Wednesday, May 06, 2015

Cities, engines of innovation

says Edward Glaeser. Another version which may need subscription is in Scientific American. Paul Romer has been talking about charter cities. He recently ties it up with Pritchett criteria discussed here by Tyler Cowen. Romer's post Urbanization passes the Pritchett Test actually muddies the issues, I think. He first belittles micro-initiatives:
"In a characteristically incisive blog post, Lant expresses skepticism about the value of micro-initiatives that are being tried as strategies for encouraging economic development because they are easy to evaluate rather than because experience suggests that they have worked at a scale that is comparable to the problem that policy should address.
He recalls his experience as a member of a team with members from many developed countries that was evaluating a program in India that financed women’s self-help groups. A woman from West Bengal who had answered their questions said to the team, “You all are from countries that are much richer and doing much better than our country so your country’s women’s self-help groups must also be much better, tell us how women’s self-help groups work in your country.” Quoting now from Lant’s account:
We all looked at each other blankly as none of us had any idea whether there even were at any time in our countries’ history such a thing as “women’s self-help groups” … (much less government program for promoting them). We also had no idea how to explain that, yes, all of our countries are now developed but no, all of our countries did this without a major role from women’s self-help groups at any time (or if there were a role we development experts were collectively ignorant of it), but yes, women’s self-help groups promote development.'

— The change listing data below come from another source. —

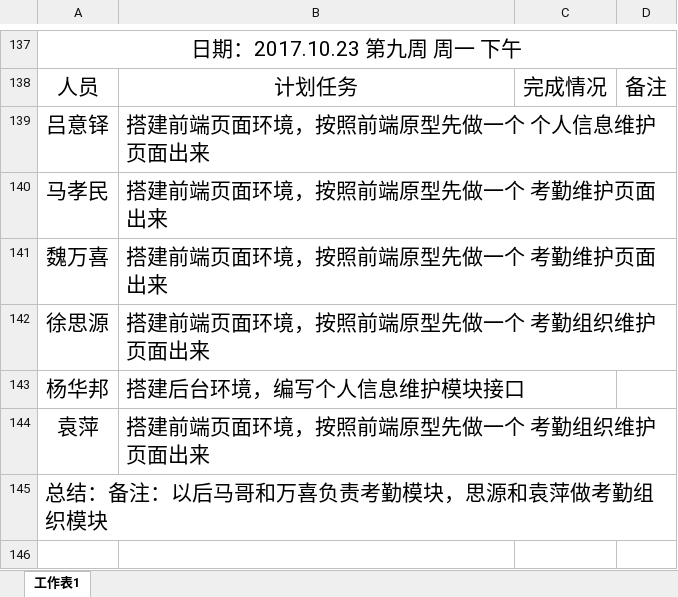
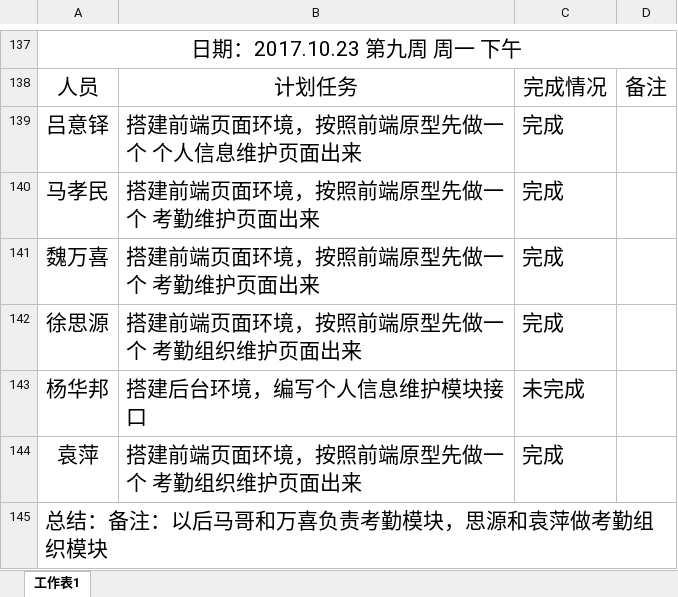
Before and after one commit to gdqysoft/fcsapp, an Excel workbook: 第一组（小马）/小组计划实施表.xlsx, sheet 工作表1, drawn as a sheet; only a part is shown, gaps mark what is left out; values as stored, in another font and other column widths than the file's, no borders; the diff names each change by its address in the sheet, - before the commit and + after, or states it on an @@ line.

Commit message:
update

```diff
--- a/第一组（小马）/小组计划实施表.xlsx (sheet 工作表1)
+++ b/第一组（小马）/小组计划实施表.xlsx (sheet 工作表1)
-C139:C142: (empty)
+C139:C142: 完成
-C143: (empty)
+C143: 未完成
-C144: (empty)
+C144: 完成
```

There are many criticisms of this in the comments of the discussion in Economist's View . From my comment there: "In "The causes of progress" by Todd: There are two maps of Europe on pages 32-33; the first about countries with national product per capita exceeding $10,000 in 1979 and age at marriage of women over 27 around 1840.The two are essentially identical. 
But Todd's idea of progress is more general than that of Pritchett. He is not explicit about what he means by progress. In "The explanation of ideology", he hints "...urbanization, industrialization and the spread of literacy, in short by modernization...". In "The Causes of progress""This is a cultural development, beyond the realm of the material. Cultural development first shows up as a rise in the rate of literacy....In the second stage, a fall in the rates of mortality and fertility follows the rise of literacy. Man thus takes control of his immediate biological environment. Only in the third stage does development appear as an increase in the production of industrial goods or, more generally, material wealth". "
I think Paul Romer's point is about quick economic development and in one of his earlier posts, he talks of Shenzhen "But it seems clear to me that the fundamental motivation in establishing the four initial special zones, of which Shenzhen was the most successful, was to achieve local reform quickly in hopes that this would induce reform throughout China. To an overwhelming degree, the measures implemented in Shenzhen pass my two tests for reform: they have been adopted as permanent policies and they have spread to the rest of China."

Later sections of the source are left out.